The present heavy focus on talent could be preventing a lot of people from achieving success.

    Don’t believe me? Just watch any of the current crop of dancing and singing contents. The majority of the time the judges will simply comment on skill and talent, and rarely (if ever), judge someone on how much effort or time they have put into learning something.

    This constant repetition of talent over effort is the cause of faulty beliefs, such as:

    • When someone is being praised for having talent, they may begin to rely on their talent, and stop putting in more effort to improve.
    • On the other hand, someone who’s been told they’re not talented may begin to doubt their own abilities, and believing that they aren’t talented they stop trying to develop.

    It’s easy to see how people can fall into the above traps, but it doesn’t have to be that way.

    For example, think about Celine who got on the show. Was her success really just because of pure talent? Or could it be that for years she practiced and studied?

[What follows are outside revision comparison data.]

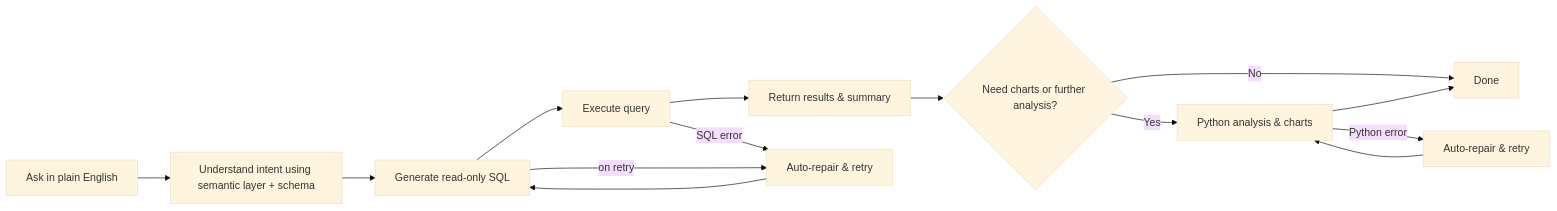
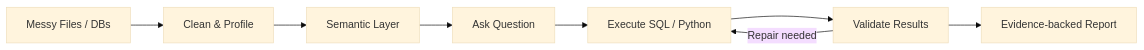
Before and after one commit to MoonMao42/ReceiptBI: the diagram in README.md, drawn with Mermaid (base theme). The commit also changed other lines of this file and 365 other files, not shown here.

First line of the commit message:
feat: ReceiptBI v3 — conversational data analysis with reports, semantic layer, and desktop app

````diff
--- a/README.md
+++ b/README.md
@@ -22,16 +22,10 @@
 ```mermaid
 flowchart LR
-    query["Ask in plain English"] --> context["Understand intent using semantic layer + schema"]
-    context --> sql["Generate read-only SQL"]
-    sql --> execute["Execute query"]
-    execute --> result["Return results & summary"]
-    result --> decision{"Need charts or further analysis?"}
-    decision -->|Yes| python["Python analysis & charts"]
-    decision -->|No| done["Done"]
-    python --> done
-    execute -->|SQL error| repair_sql["Auto-repair & retry"]
-    sql -->|on retry| repair_sql
-    python -->|Python error| repair_py["Auto-repair & retry"]
-    repair_sql --> sql
-    repair_py --> python
+    data["Messy Files / DBs"] --> prep["Clean & Profile"]
+    prep --> semantic["Semantic Layer"]
+    semantic --> ask["Ask Question"]
+    ask --> run["Execute SQL / Python"]
+    run --> validate["Validate Results"]
+    validate -->|Repair needed| run
+    validate --> report["Evidence-backed Report"]
 ```
````
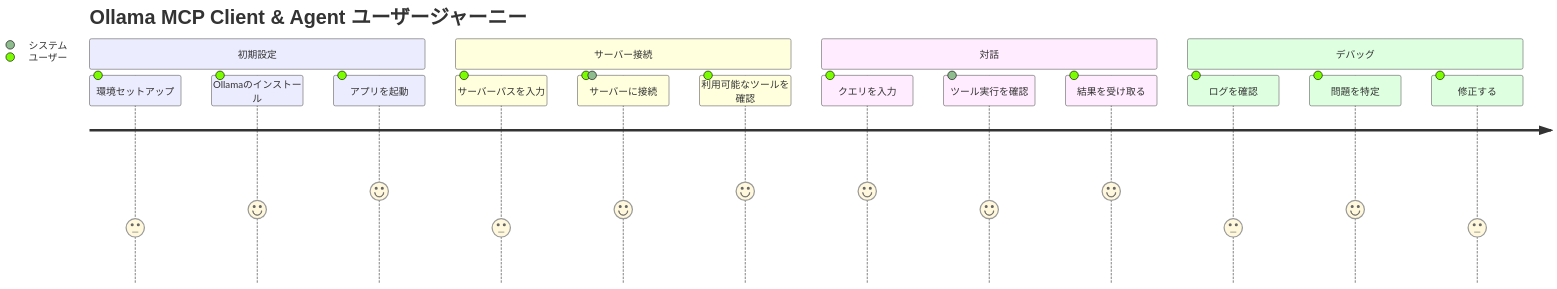
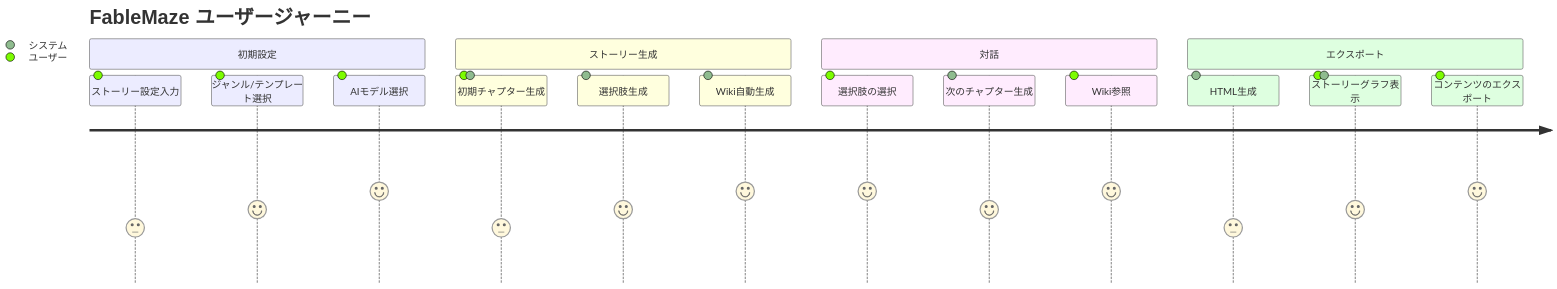
Before and after one commit to NewAITees/FableMaze: the first of 9 diagrams in docs/APP_FLOW.md, drawn with Mermaid. The commit also changed other lines of this file and 6 other files, not shown here.

Commit message:
Rename project from Ollama MCP Client & Agent to FableMaze, updating documentation and structure to reflect new branding and functionality focused on interactive story generation. Remove obsolete visualizer module and adjust setup instructions for development environment.

````diff
--- a/docs/APP_FLOW.md
+++ b/docs/APP_FLOW.md
@@ -7,20 +7,20 @@
 ```mermaid
 journey
-    title Ollama MCP Client & Agent ユーザージャーニー
+    title FableMaze ユーザージャーニー
     section 初期設定
-      環境セットアップ: 3: ユーザー
-      Ollamaのインストール: 4: ユーザー
-      アプリを起動: 5: ユーザー
-    section サーバー接続
-      サーバーパスを入力: 3: ユーザー
-      サーバーに接続: 4: ユーザー, システム
-      利用可能なツールを確認: 5: ユーザー
+      ストーリー設定入力: 3: ユーザー
+      ジャンル/テンプレート選択: 4: ユーザー
+      AIモデル選択: 5: ユーザー
+    section ストーリー生成
+      初期チャプター生成: 3: ユーザー, システム
+      選択肢生成: 4: システム
+      Wiki自動生成: 5: システム
     section 対話
-      クエリを入力: 5: ユーザー
-      ツール実行を確認: 4: システム
-      結果を受け取る: 5: ユーザー
-    section デバッグ
-      ログを確認: 3: ユーザー
-      問題を特定: 4: ユーザー
-      修正する: 3: ユーザー
+      選択肢の選択: 5: ユーザー
+      次のチャプター生成: 4: システム
+      Wiki参照: 5: ユーザー
+    section エクスポート
+      HTML生成: 3: システム
+      ストーリーグラフ表示: 4: ユーザー, システム
+      コンテンツのエクスポート: 5: ユーザー
 ```
````
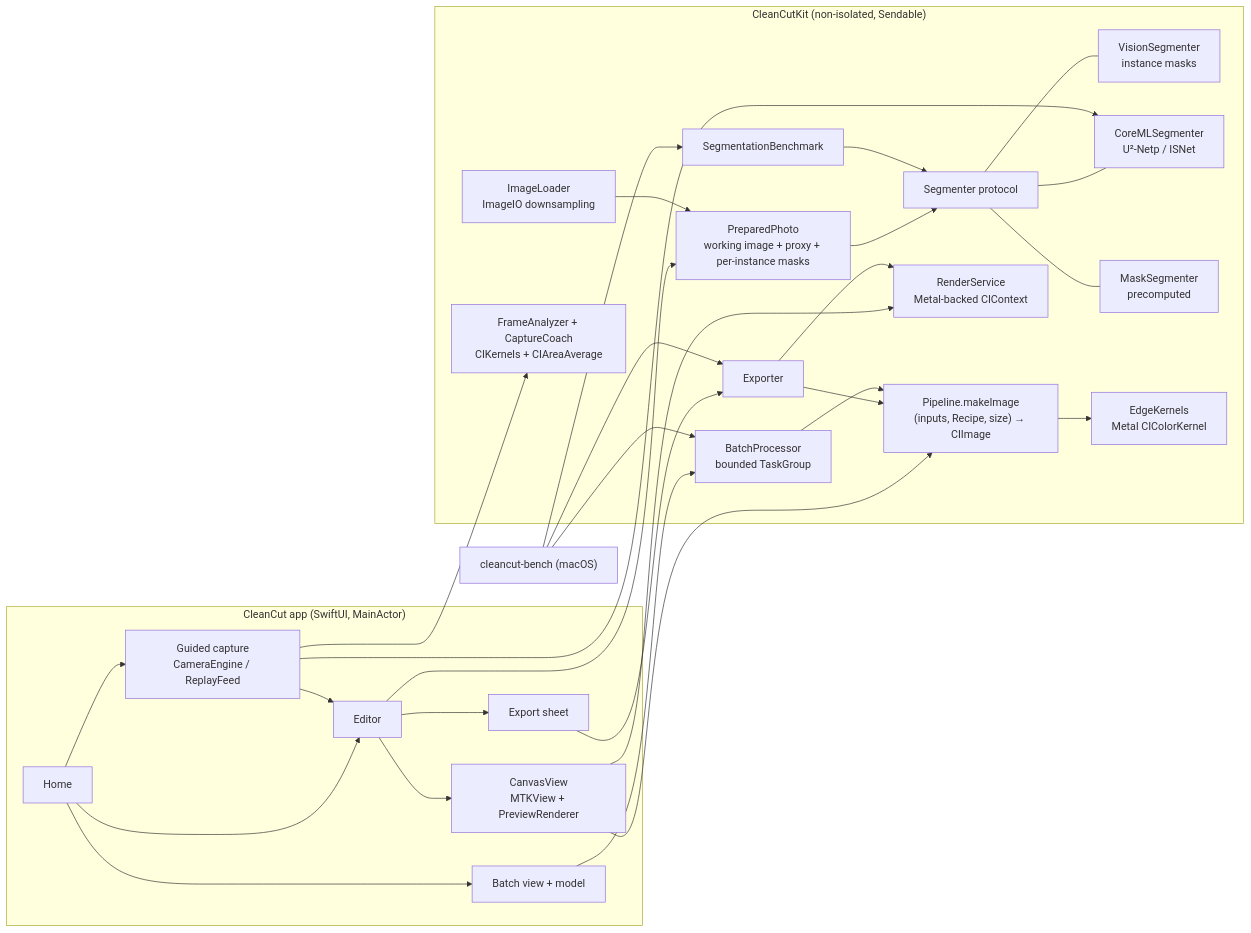
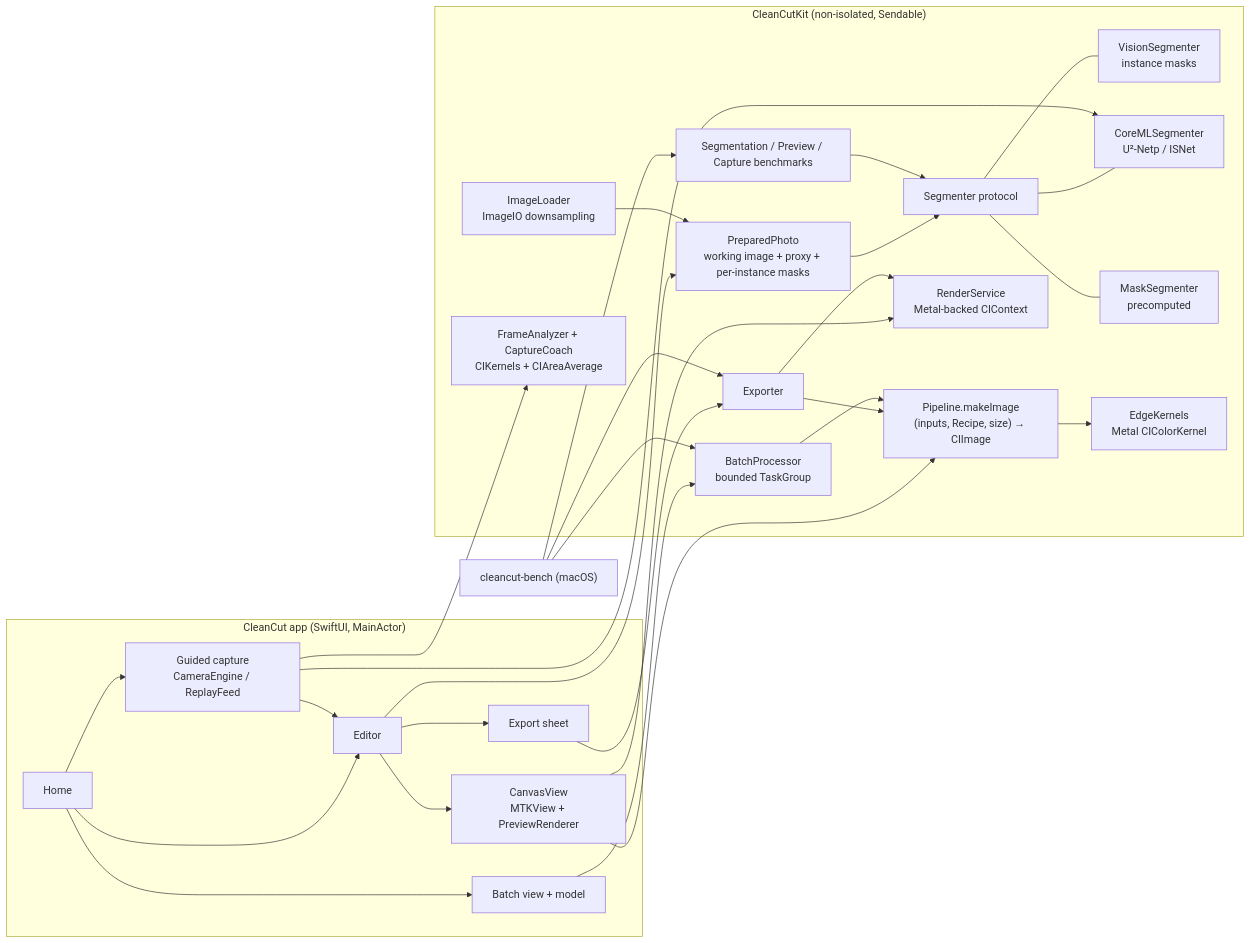
The first of 2 diagrams in docs/ARCHITECTURE.md (sohrabgit/CleanCut), drawn with Mermaid before and after one commit. The commit also changed other lines of this file and 7 other files, not shown here.

````diff
--- a/docs/ARCHITECTURE.md
+++ b/docs/ARCHITECTURE.md
@@ -8,43 +8,43 @@
 ```mermaid
 flowchart LR
     subgraph App["CleanCut app (SwiftUI, MainActor)"]
         Home --> Editor
         Home --> Batch
         Home --> Capture["Guided capture<br/>CameraEngine / ReplayFeed"]
         Capture --> Editor
         Editor --> Canvas["CanvasView<br/>MTKView + PreviewRenderer"]
         Editor --> Export["Export sheet"]
         Batch["Batch view + model"]
     end
 
     subgraph Kit["CleanCutKit (non-isolated, Sendable)"]
         Loader["ImageLoader<br/>ImageIO downsampling"]
         Seg["Segmenter protocol"]
         Vision["VisionSegmenter<br/>instance masks"]
         CoreML["CoreMLSegmenter<br/>U²-Netp / ISNet"]
         Masks["MaskSegmenter<br/>precomputed"]
         Prepared["PreparedPhoto<br/>working image + proxy + per-instance masks"]
         Pipe["Pipeline.makeImage<br/>(inputs, Recipe, size) → CIImage"]
         Kernel["EdgeKernels<br/>Metal CIColorKernel"]
         Render["RenderService<br/>Metal-backed CIContext"]
         Exporter
         BatchP["BatchProcessor<br/>bounded TaskGroup"]
-        Bench["SegmentationBenchmark"]
+        Bench["Segmentation / Preview / Capture benchmarks"]
         Analyzer["FrameAnalyzer + CaptureCoach<br/>CIKernels + CIAreaAverage"]
     end
 
     Seg --- Vision & CoreML & Masks
     Editor --> Prepared
     Prepared --> Seg
     Canvas --> Pipe
     Export --> Exporter --> Pipe
     Batch --> BatchP --> Pipe
     Pipe --> Kernel
     Canvas --> Render
     Exporter --> Render
     Loader --> Prepared
     Bench --> Seg
     Capture --> Analyzer
     Capture --> CoreML
     CLI["cleancut-bench (macOS)"] --> Bench & BatchP & Exporter
 ```
````
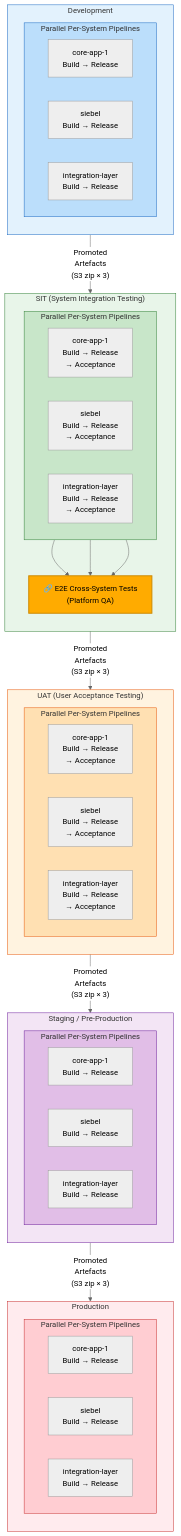
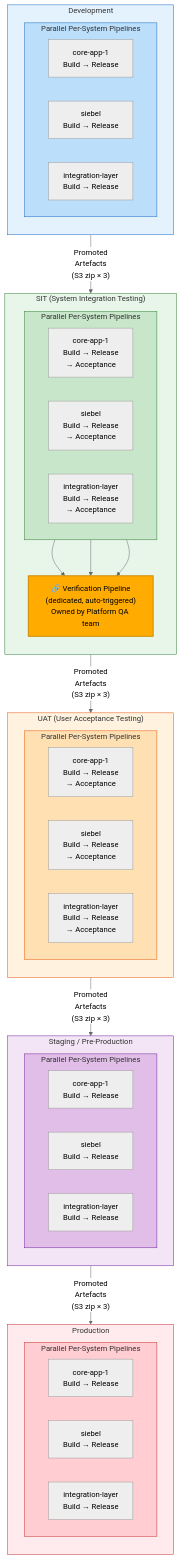
Before and after one commit to mitsram/integration-example-aws: the seventh of 14 diagrams in docs/cicd-integration.md, drawn with Mermaid (neutral theme). The commit also changed other lines of this file and 1 other file, not shown here.

````diff
--- a/docs/cicd-integration.md
+++ b/docs/cicd-integration.md
@@ -168,73 +252,73 @@
 ```mermaid
 flowchart TB
     subgraph DEV["Development"]
         direction TB
         subgraph DEV_P["Parallel Per-System Pipelines"]
             direction LR
             D_CA1["core-app-1\nBuild → Release"]
             D_SBL["siebel\nBuild → Release"]
             D_IL["integration-layer\nBuild → Release"]
         end
     end
 
     subgraph SIT["SIT (System Integration Testing)"]
         direction TB
         subgraph SIT_P["Parallel Per-System Pipelines"]
             direction LR
             S_CA1["core-app-1\nBuild → Release\n→ Acceptance"]
             S_SBL["siebel\nBuild → Release\n→ Acceptance"]
             S_IL["integration-layer\nBuild → Release\n→ Acceptance"]
         end
-        SIT_E2E["🔗 E2E Cross-System Tests\n(Platform QA)"]
+        SIT_E2E["🔗 Verification Pipeline\n(dedicated, auto-triggered)\nOwned by Platform QA team"]
         S_CA1 --> SIT_E2E
         S_SBL --> SIT_E2E
         S_IL --> SIT_E2E
     end
 
     subgraph UAT["UAT (User Acceptance Testing)"]
         direction TB
         subgraph UAT_P["Parallel Per-System Pipelines"]
             direction LR
             U_CA1["core-app-1\nBuild → Release\n→ Acceptance"]
             U_SBL["siebel\nBuild → Release\n→ Acceptance"]
             U_IL["integration-layer\nBuild → Release\n→ Acceptance"]
         end
     end
 
     subgraph STG["Staging / Pre-Production"]
         direction TB
         subgraph STG_P["Parallel Per-System Pipelines"]
             direction LR
             ST_CA1["core-app-1\nBuild → Release"]
             ST_SBL["siebel\nBuild → Release"]
             ST_IL["integration-layer\nBuild → Release"]
         end
     end
 
     subgraph PROD["Production"]
         direction TB
         subgraph PROD_P["Parallel Per-System Pipelines"]
             direction LR
             P_CA1["core-app-1\nBuild → Release"]
             P_SBL["siebel\nBuild → Release"]
             P_IL["integration-layer\nBuild → Release"]
         end
     end
 
     DEV -- "Promoted\nArtefacts\n(S3 zip × 3)" --> SIT
     SIT_E2E -- "Promoted\nArtefacts\n(S3 zip × 3)" --> UAT
     UAT -- "Promoted\nArtefacts\n(S3 zip × 3)" --> STG
     STG -- "Promoted\nArtefacts\n(S3 zip × 3)" --> PROD
 
     style DEV fill:#e3f2fd,stroke:#1565c0
     style SIT fill:#e8f5e9,stroke:#2e7d32
     style UAT fill:#fff3e0,stroke:#e65100
     style STG fill:#f3e5f5,stroke:#6a1b9a
     style PROD fill:#ffebee,stroke:#c62828
     style SIT_E2E fill:#FFAB00,color:#000,stroke:#cc8800,stroke-width:2px
     style DEV_P fill:#bbdefb,stroke:#1565c0
     style SIT_P fill:#c8e6c9,stroke:#2e7d32
     style UAT_P fill:#ffe0b2,stroke:#e65100
     style STG_P fill:#e1bee7,stroke:#6a1b9a
     style PROD_P fill:#ffcdd2,stroke:#c62828
 ```
````
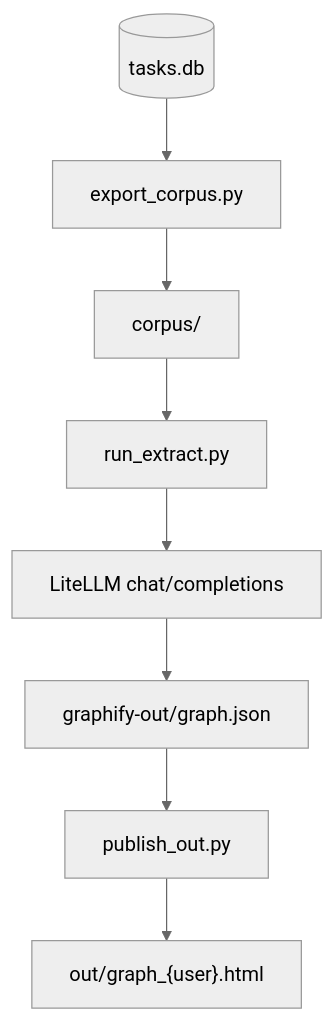
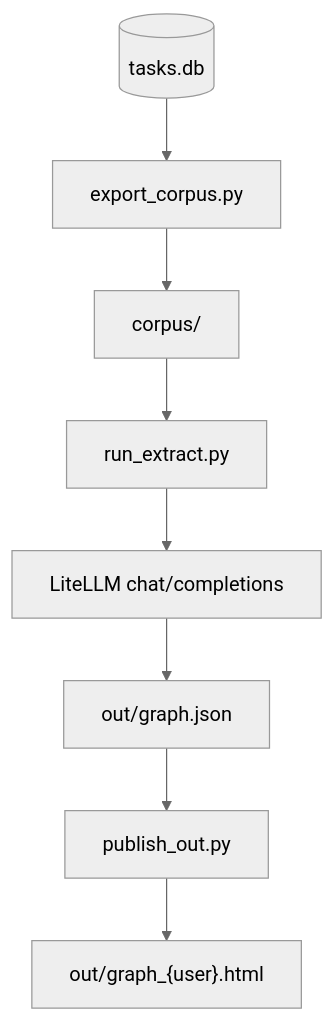
The diagram in graph/README.md (kyopark2014/agent-wiki), drawn with Mermaid (neutral theme) before and after one commit. The commit also changed other lines of this file and 32 other files, not shown here.

First line of the commit message:
Align knowledge graph pipeline with agent-skills auto-extract flow.

````diff
--- a/graph/README.md
+++ b/graph/README.md
@@ -75,10 +75,10 @@
 ```mermaid
 flowchart TB
   DB[(tasks.db)] --> EXP[export_corpus.py]
   EXP --> CORP[corpus/]
   CORP --> EXT[run_extract.py]
   EXT --> LLM[LiteLLM chat/completions]
-  LLM --> GJ[graphify-out/graph.json]
+  LLM --> GJ[out/graph.json]
   GJ --> PUB[publish_out.py]
   PUB --> OUT["out/graph_{user}.html"]
 ```
````
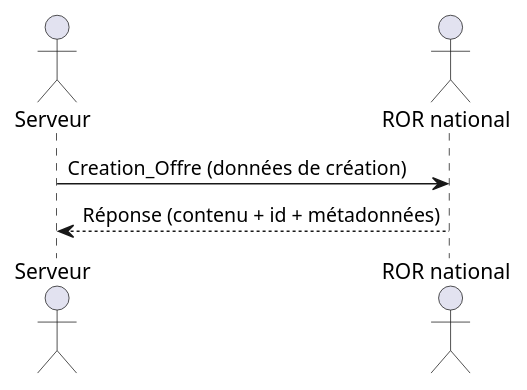
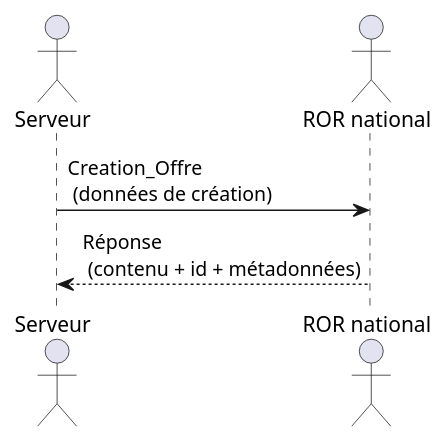
Before and after one commit to ansforge/IG-fhir-repertoire-offre-ressources-sante: the diagram in input/images-source/saisie_offre.plantuml, drawn with PlantUML. The commit also changed 15 other files, not shown here.

Commit message:
Harmonisation schémas SF en plantuml

```diff
--- a/input/images-source/saisie_offre.plantuml
+++ b/input/images-source/saisie_offre.plantuml
@@ -1,6 +1,6 @@
 @startuml saisie_offre
 actor Serveur
 actor "ROR national" as ROR
-Serveur -> ROR : Creation_Offre (données de création)
-ROR --> Serveur : Réponse (contenu + id + métadonnées)
+Serveur -> ROR : Creation_Offre \n (données de création)
+ROR --> Serveur : Réponse \n (contenu + id + métadonnées)
 @enduml
```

      In most cases, behind the natural talent, you’ll find people have also put in significant time and effort into developing it.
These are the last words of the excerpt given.